Are You a Valued Business Counselor?

Do your clients consider you an adviser, someone on whom they rely for thoughtful, objective counsel and guidance? Roget’s Thesaurus and Webster define counselor as an adviser, guide, mentor, teacher or consultant. In practice, that means that the valued business counselor:

  • Establishes realistic expectations with clients from the outset of an engagement. Ensures that expectations are met and hopefully exceeded by asking the client for feedback.
  • Explains services and capabilities in a manner that relates them to the client’s business issues, problems and goals.
  • Develops a solid understanding of:
    • The client’s business and industry.
    • The client’s goals, objectives and desired business results.
    • The client’s business strengths and weaknesses.
    • Critical business issues and challenges the client is facing.
    • The client’s major problem areas and barriers to success.
    • The business implications of these problems and barriers.
  • Habitually maintains a client-centered focus.
  • Periodically seeks client feedback either formally or informally. Is careful not to assume to know what the client thinks, wants or needs.
  • Proactively identifies barriers to achieving desired end results. Tries to anticipate issues that could become problems.
  • Includes the expertise of others in the firm to assist with client issues. Makes clients aware of all the services the firm offers that may apply to their situation.
  • Readily recommends other resources to address the client’s business issues (e.g., CPA’s, consultants, financial advisers, other business professionals; books, articles, seminars, etc.).
  • Expresses a strong desire and commitment to work with clients to achieve desired business results. Demonstrates an attitude of, “Your success is our success.”
  • Cites articles and examples of other companies dealing with similar issues.
  • Continually expands their general business knowledge outside their area of specialty and outside the practice of law.
  • Treats clients with the same integrity and respect they would like to receive. Works to develop strong, lasting relationships with clients.
  • Introduces clients to their professional contacts in the community to help them expand their network.
  • Expresses appreciation for the opportunity to work with clients.
  • Ensures that the firm benefits from client relationships.
  • Understands the client’s concept of value and periodically asks questions to ensure overall satisfaction.
  • Draws on resources such as the Client Value Equation (below) to learn what’s important to clients.

Value = Results Produced for the Client + Service Quality / Price to the Client + Costs of Acquiring the Service *
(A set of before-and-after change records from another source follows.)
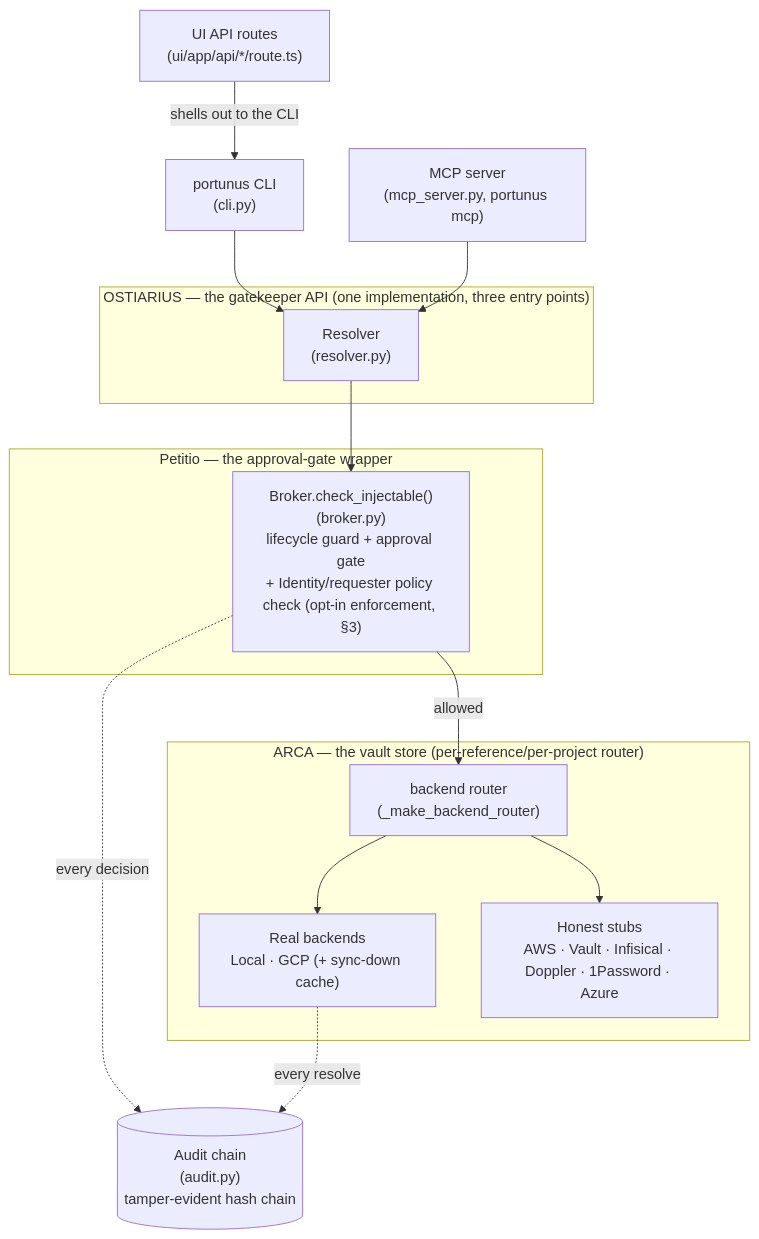
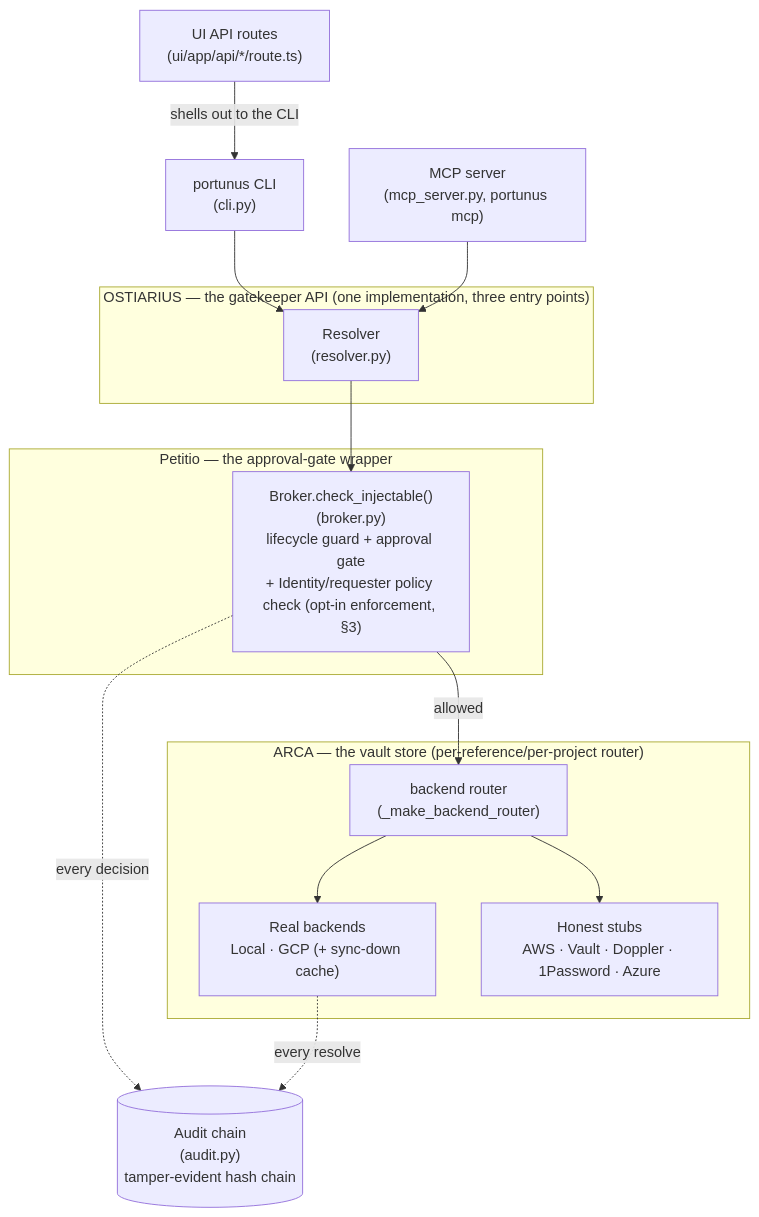
One commit to mdostal/portunus changed the first of 5 diagrams in docs/architecture.md. Above: the diagram before and after it, drawn with Mermaid. The commit also changed 3 other files, not shown here.

First line of the commit message:
PANT-1403: document the Infisical backend; update concepts/architecture and the changelog

````diff
--- a/docs/architecture.md
+++ b/docs/architecture.md
@@ -14,37 +14,37 @@
 ```mermaid
 graph TD
     accTitle: Portunus component diagram
     accDescr: Three OSTIARIUS entry points funnel into one Resolver/Broker implementation, which asks Petitio before ARCA ever returns a value, with the audit chain recording every decision.
 
     CLI["portunus CLI<br/>(cli.py)"]
     UIRoutes["UI API routes<br/>(ui/app/api/*/route.ts)"]
     MCP["MCP server<br/>(mcp_server.py, portunus mcp)"]
 
     subgraph OSTIARIUS["OSTIARIUS — the gatekeeper API (one implementation, three entry points)"]
         Resolver["Resolver<br/>(resolver.py)"]
     end
 
     subgraph Petitio["Petitio — the approval-gate wrapper"]
         Broker["Broker.check_injectable()<br/>(broker.py)<br/>lifecycle guard + approval gate<br/>+ Identity/requester policy check (opt-in enforcement, §3)"]
     end
 
     subgraph ARCA["ARCA — the vault store (per-reference/per-project router)"]
         Router["backend router<br/>(_make_backend_router)"]
         Real["Real backends<br/>Local · GCP (+ sync-down cache)"]
-        Stub["Honest stubs<br/>AWS · Vault · Infisical · Doppler · 1Password · Azure"]
+        Stub["Honest stubs<br/>AWS · Vault · Doppler · 1Password · Azure"]
     end
 
     Audit[("Audit chain<br/>(audit.py)<br/>tamper-evident hash chain")]
 
     CLI --> Resolver
     UIRoutes -->|"shells out to the CLI"| CLI
     MCP --> Resolver
 
     Resolver --> Broker
     Broker -->|allowed| Router
     Router --> Real
     Router --> Stub
 
     Broker -.->|every decision| Audit
     Real -.->|every resolve| Audit
 ```
````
* The Service Profit Chain, Heskett, Sasser, Schlesinger, Harvard Business School

Business Development Coach Joan Autrey helps lawyers strategically build thriving practices. For details, contact Joan.